Summary: Examines various depicitions of who people say Jesus is and gives and exposition of Mk 8 concerning the confession of Jesus’ Messiahship
Mark 8:27-9:1 – Andrew Lloyd Weber, a Journalist and Three Guys Called Jesus.
The odd sermon title is a smoke screen for a question I’d like to ask: “Who is Jesus?” It is the same question that the disciples asked when Jesus’ calmed the waters. Whether you’re an atheist or a believer “Who is Jesus” is a question you must ask yourself. An atheist must know who is this Jesus that I don’t believe in. A believer of course wants to know more about this Jesus who died for their sins. Now there is a problem that imposes itself upon us when we ask the question, “Who is Jesus?”. Because there were a lot of Jews called ‘Jesus’ in 1st century Palestine. The Jewish historian Josephus records two other Jesus’ for us during the period of the Jewish revolt against Rome in AD 70.
Jesus Son of Shaphat (J.W. 3.9.7)
The Roman General Titus was concerned about the city of Sennabris as he had heard that rebel elements were attempting to force them to support the rebellion. So he sent a delegation led by Valerian in order to make peace with the city and ensure their faithfulness to Rome. Valerian and five of his colleagues dismounted their steeds outside the town. They didn’t want to enter in on horse back as it could be perceived as an act of aggression. As they entered in on foot they came across Jesus son of Shephat; a well know leader of rebellious gang who attempted to fight them. Valerian was on strict orders not to fight but to make peace so and his men fled away from Jesus on foot.
Jesus led the Roman horses into the city rejoicing and bragging that he had single handedly defeated some Roman soldiers.
Some perceive Jesus of Nazareth to be like Jesus son of Shaphat. They see him as a zealot. There are some similarities.
1. Both were Galileans
2. Both lead a small group
3. Both were perceived as a threat to peace.
But Jesus of Nazareth was not a zealot or military Messiah. He called people to repent of their program to bring in the Kingdom of God by force. Whereas the Zealots thought that the Kingdom would come with swords, sieges and soldiers; Jesus taught that it would come like a mustard seed, wheat or a lamp stand. It was Jesus’ outright refusal to embrace a nationalistic agenda that led to his rejection by the Jewish people.
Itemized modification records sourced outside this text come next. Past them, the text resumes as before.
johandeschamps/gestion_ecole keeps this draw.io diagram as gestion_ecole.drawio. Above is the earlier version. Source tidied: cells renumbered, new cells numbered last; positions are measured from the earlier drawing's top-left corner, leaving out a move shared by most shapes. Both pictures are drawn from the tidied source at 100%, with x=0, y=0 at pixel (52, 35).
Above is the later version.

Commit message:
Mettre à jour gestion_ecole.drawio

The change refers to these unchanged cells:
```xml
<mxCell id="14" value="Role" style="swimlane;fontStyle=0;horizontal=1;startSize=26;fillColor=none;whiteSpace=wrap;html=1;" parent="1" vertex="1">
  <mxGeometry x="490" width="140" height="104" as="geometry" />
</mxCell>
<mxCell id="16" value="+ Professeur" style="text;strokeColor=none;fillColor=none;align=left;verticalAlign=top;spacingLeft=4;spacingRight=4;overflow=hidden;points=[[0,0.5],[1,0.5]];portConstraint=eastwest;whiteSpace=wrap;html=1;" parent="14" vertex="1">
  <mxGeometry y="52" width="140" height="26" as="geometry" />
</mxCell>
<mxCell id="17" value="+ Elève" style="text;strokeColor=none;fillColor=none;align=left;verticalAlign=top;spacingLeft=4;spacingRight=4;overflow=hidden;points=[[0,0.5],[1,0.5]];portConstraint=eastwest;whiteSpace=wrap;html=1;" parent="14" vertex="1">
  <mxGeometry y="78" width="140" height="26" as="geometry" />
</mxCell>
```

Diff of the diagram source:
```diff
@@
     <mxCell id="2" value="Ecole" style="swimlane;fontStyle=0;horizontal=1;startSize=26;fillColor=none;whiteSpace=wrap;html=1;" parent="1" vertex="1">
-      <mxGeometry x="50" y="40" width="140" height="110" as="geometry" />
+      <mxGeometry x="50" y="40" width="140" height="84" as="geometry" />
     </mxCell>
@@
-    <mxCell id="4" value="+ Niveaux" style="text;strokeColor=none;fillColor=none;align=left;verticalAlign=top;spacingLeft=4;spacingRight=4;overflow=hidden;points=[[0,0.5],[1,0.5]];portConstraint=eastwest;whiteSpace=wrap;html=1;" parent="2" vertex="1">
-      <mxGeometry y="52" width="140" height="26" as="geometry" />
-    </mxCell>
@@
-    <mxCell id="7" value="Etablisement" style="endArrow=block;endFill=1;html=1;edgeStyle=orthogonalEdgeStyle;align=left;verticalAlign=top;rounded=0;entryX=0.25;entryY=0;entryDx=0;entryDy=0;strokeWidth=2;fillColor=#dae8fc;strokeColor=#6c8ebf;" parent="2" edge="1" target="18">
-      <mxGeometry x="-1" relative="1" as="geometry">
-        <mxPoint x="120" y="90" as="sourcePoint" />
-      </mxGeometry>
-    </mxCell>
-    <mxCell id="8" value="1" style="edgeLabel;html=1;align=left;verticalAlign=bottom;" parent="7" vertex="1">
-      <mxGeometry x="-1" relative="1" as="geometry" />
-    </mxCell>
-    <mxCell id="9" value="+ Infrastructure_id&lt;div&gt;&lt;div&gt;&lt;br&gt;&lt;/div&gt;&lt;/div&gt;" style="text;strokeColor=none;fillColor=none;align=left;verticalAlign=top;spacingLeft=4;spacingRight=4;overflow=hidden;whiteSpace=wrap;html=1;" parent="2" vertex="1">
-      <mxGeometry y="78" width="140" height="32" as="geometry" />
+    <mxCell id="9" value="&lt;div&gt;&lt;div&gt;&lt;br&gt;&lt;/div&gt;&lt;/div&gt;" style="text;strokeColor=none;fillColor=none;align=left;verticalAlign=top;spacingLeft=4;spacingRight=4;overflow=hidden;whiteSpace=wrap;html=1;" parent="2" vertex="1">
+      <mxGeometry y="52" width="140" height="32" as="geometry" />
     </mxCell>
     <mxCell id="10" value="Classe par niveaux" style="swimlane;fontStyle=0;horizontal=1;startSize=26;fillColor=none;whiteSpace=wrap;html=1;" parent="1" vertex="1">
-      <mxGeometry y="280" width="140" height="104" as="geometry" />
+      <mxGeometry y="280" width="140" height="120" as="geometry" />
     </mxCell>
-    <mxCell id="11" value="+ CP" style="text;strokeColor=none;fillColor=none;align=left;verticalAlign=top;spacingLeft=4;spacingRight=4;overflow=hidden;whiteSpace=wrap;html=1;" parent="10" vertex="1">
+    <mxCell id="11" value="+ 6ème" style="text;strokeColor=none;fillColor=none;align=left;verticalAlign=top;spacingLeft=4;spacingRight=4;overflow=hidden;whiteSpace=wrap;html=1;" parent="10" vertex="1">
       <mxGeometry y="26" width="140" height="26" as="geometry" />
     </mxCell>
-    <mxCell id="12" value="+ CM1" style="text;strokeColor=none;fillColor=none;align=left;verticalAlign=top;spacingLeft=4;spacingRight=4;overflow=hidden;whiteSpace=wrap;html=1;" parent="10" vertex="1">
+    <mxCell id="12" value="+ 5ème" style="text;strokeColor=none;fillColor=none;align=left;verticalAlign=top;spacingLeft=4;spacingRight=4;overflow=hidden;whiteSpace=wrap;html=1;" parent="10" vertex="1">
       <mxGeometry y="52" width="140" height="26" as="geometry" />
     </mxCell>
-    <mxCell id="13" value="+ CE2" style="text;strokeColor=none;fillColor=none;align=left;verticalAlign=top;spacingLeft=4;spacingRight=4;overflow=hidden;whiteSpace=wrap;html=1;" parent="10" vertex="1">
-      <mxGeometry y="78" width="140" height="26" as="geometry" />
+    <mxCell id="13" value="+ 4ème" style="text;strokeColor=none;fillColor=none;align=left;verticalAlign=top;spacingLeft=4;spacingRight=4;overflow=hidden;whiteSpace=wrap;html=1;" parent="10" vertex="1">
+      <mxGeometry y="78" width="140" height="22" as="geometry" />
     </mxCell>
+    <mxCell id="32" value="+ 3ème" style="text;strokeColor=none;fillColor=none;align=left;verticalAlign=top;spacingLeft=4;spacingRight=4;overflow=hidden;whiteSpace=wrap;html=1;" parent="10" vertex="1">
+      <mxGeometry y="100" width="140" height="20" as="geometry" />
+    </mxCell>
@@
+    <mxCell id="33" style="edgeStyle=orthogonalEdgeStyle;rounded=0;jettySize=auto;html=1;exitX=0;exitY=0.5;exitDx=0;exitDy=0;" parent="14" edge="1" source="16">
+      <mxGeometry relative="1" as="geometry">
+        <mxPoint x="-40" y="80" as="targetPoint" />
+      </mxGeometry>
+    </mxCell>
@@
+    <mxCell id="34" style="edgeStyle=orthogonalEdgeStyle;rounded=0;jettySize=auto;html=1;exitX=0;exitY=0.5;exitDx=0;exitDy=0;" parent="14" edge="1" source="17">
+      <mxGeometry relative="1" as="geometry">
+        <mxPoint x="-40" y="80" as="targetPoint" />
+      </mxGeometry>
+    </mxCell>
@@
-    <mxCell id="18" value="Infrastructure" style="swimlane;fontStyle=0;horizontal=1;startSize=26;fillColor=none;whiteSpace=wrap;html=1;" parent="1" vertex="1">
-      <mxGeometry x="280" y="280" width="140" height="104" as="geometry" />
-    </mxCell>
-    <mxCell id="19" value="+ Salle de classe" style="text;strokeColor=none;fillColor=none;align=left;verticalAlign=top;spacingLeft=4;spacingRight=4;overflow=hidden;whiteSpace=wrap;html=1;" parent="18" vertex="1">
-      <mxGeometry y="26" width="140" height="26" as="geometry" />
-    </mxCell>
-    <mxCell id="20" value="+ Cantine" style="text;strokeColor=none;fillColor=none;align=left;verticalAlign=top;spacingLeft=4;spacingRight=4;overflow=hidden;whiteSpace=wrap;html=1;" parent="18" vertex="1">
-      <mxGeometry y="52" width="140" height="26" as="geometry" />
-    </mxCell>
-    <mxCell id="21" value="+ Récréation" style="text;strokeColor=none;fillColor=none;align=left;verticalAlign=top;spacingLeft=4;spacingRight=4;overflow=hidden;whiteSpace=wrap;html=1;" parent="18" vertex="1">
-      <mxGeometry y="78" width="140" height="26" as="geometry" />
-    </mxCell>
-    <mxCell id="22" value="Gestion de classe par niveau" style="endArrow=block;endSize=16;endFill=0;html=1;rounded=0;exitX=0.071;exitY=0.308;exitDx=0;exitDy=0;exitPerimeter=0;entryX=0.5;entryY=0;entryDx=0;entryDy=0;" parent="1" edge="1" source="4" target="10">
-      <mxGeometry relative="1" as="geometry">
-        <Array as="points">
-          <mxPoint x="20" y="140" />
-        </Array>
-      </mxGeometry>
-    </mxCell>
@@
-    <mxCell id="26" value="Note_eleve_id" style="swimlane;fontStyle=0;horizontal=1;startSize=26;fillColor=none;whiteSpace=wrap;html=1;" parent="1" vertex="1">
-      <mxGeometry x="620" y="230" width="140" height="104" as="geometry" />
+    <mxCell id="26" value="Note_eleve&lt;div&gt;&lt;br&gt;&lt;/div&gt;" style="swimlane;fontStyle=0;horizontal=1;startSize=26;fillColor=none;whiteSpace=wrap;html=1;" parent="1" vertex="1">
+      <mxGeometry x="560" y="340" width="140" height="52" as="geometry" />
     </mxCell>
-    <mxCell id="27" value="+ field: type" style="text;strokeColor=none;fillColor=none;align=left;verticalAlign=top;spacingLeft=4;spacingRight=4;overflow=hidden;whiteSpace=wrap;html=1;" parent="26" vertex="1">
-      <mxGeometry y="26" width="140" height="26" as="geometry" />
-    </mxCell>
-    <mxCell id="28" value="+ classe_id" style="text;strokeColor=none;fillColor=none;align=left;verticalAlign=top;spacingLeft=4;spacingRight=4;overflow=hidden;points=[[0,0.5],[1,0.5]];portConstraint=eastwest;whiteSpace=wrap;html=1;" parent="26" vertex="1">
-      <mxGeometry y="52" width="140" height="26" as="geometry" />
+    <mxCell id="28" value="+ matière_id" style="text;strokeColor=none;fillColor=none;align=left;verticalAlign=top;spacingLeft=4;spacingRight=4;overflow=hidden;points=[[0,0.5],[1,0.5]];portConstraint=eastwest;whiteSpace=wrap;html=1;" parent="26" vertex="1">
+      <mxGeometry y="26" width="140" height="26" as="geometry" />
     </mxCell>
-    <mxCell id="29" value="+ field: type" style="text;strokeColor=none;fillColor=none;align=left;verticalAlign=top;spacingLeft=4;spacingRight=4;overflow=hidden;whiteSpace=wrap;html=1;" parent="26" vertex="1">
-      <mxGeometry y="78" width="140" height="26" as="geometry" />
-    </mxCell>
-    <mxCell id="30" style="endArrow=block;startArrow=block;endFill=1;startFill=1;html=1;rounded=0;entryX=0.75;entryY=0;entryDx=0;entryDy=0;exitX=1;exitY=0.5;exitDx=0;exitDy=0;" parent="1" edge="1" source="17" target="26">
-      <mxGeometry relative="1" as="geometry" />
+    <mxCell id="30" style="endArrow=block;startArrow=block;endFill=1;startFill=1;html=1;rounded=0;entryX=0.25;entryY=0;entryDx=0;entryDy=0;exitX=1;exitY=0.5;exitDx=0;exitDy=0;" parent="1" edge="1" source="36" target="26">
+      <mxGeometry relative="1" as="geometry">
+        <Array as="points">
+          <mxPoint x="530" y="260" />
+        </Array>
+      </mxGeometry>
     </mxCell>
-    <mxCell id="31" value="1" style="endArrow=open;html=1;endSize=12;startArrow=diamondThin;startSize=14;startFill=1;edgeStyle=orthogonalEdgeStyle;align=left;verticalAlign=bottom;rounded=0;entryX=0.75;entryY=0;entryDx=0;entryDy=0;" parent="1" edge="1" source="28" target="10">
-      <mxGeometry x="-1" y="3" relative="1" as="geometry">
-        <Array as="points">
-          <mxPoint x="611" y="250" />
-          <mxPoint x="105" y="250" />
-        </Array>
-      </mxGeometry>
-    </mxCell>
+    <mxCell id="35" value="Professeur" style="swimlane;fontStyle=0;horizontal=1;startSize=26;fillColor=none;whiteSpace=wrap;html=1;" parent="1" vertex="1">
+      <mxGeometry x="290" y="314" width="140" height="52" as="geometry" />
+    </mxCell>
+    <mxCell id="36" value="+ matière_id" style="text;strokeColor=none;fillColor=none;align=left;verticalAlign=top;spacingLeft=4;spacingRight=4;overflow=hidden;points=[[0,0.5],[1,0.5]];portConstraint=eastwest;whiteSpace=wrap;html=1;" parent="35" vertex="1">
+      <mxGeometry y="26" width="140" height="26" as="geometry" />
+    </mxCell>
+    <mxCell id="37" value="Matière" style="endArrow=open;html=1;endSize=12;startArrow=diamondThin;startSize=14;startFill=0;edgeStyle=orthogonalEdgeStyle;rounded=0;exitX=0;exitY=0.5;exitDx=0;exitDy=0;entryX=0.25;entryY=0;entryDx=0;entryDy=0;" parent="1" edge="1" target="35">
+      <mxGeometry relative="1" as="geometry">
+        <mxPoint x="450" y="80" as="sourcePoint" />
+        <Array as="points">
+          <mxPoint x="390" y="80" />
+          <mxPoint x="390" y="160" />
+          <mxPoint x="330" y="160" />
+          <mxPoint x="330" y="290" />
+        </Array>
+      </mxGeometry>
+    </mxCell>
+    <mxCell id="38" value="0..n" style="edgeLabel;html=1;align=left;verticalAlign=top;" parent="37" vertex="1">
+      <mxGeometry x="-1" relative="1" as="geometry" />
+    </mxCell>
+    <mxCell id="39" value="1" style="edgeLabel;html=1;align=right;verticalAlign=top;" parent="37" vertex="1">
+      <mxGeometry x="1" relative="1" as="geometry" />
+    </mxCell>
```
It’s why they choose Barrabas (an insurrectionist) to be released over Jesus of Nazareth.
Jesus, son of Ananus (J.W. 6.5.3)
4 years prior to the revolt against Rome and during the feast of Pentecost a man called Jesus, yelled out in the Temple: “A voice from the east, a voice from the west, a voice from the four winds, a voice against Jerusalem and the holy house, a voice against the bridegrooms and the brides, and a voice against this whole people!” He went about the city crying this out day and night, in all the streets. The local leaders were undignified by him and had him flogged, but still he continued. Finally he was taken before the Roman governor. There Jesus offered no plea, made no case and answered no requestion. When he was flogged, after every last, he cried, “Woe, woe to Jerusalem.” The governor dismissed him as a madman and let him go. Jesus spent the next four years wandering around Jerusalem saying, “Woe, woe to Jerusalem.” During the siege of Jerusalem by the Romans Jesus son of Ananus kept up his ministry by wandering outside the walls of Jerusalem, walking around the city crying, “Woe, woe to the city again and to the people.” And then at one time he yelled, “Woe, woe to myself also.” And as he said that a huge stone from a Roman catapult landed on him and killed him.